=== BRIEF ===
Make an exact copy of each entry, leaving out every picture.

=== TASK INPUTS ===
- - - - - - -
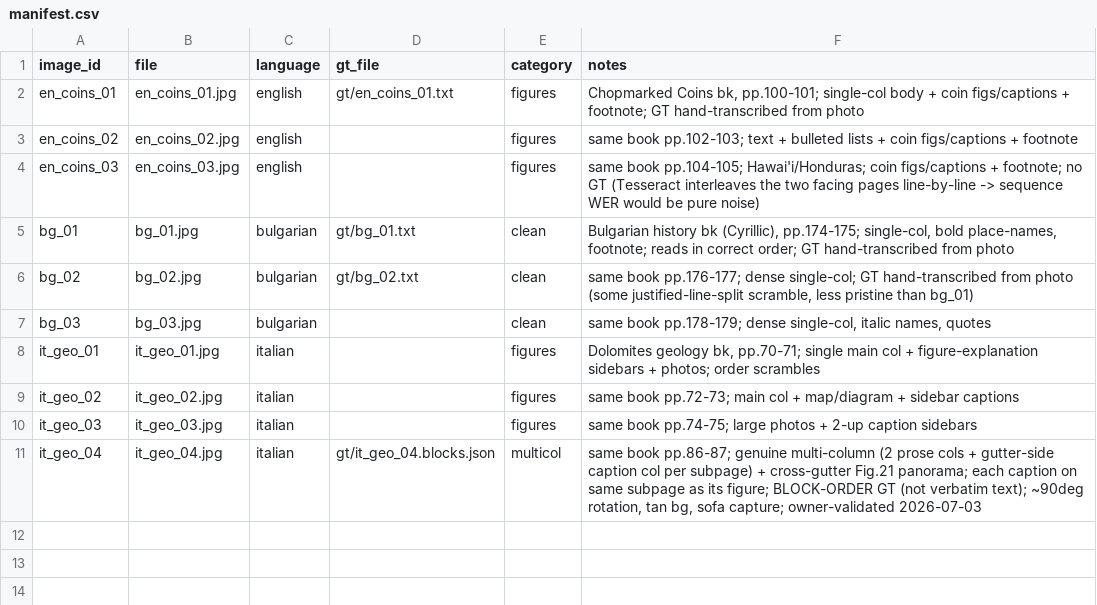
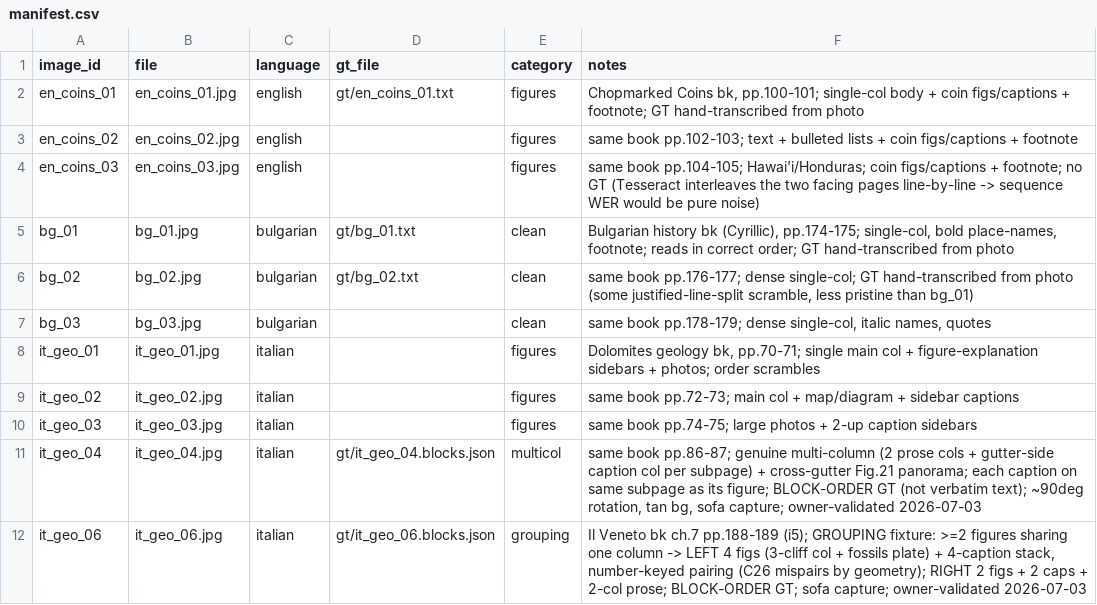
Before and after one commit to BoykoNeov/bookscan, a CSV file: testset/manifest.csv, drawn as a sheet; the diff names each change by its address in the sheet, - before the commit and + after, or states it on an @@ line.

```diff
--- a/testset/manifest.csv
+++ b/testset/manifest.csv
+row 12: it_geo_06 | it_geo_06.jpg | italian | gt/it_geo_06.blocks.json | grouping | Il Veneto bk ch.7 pp.188-189 (i5); GROUPING fixture: >=2 figures sharing one column -> LEFT 4 figs (3-cliff col + fossils plate) + 4-caption stack, number-keyed pairing (C26 mispairs by geometry); RIGHT 2 figs + 2 caps + 2-col prose; BLOCK-ORDER GT; sofa capture; owner-validated 2026-07-03
```
Also changed, not shown: 5 other files.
- - - - - - -
=== OUTPUT BELOW ===
Before and after one commit to BoykoNeov/bookscan, a CSV file: testset/manifest.csv, drawn as a sheet; the diff names each change by its address in the sheet, - before the commit and + after, or states it on an @@ line.

```diff
--- a/testset/manifest.csv
+++ b/testset/manifest.csv
+row 12: it_geo_06 | it_geo_06.jpg | italian | gt/it_geo_06.blocks.json | grouping | Il Veneto bk ch.7 pp.188-189 (i5); GROUPING fixture: >=2 figures sharing one column -> LEFT 4 figs (3-cliff col + fossils plate) + 4-caption stack, number-keyed pairing (C26 mispairs by geometry); RIGHT 2 figs + 2 caps + 2-col prose; BLOCK-ORDER GT; sofa capture; owner-validated 2026-07-03
```
Also changed, not shown: 5 other files.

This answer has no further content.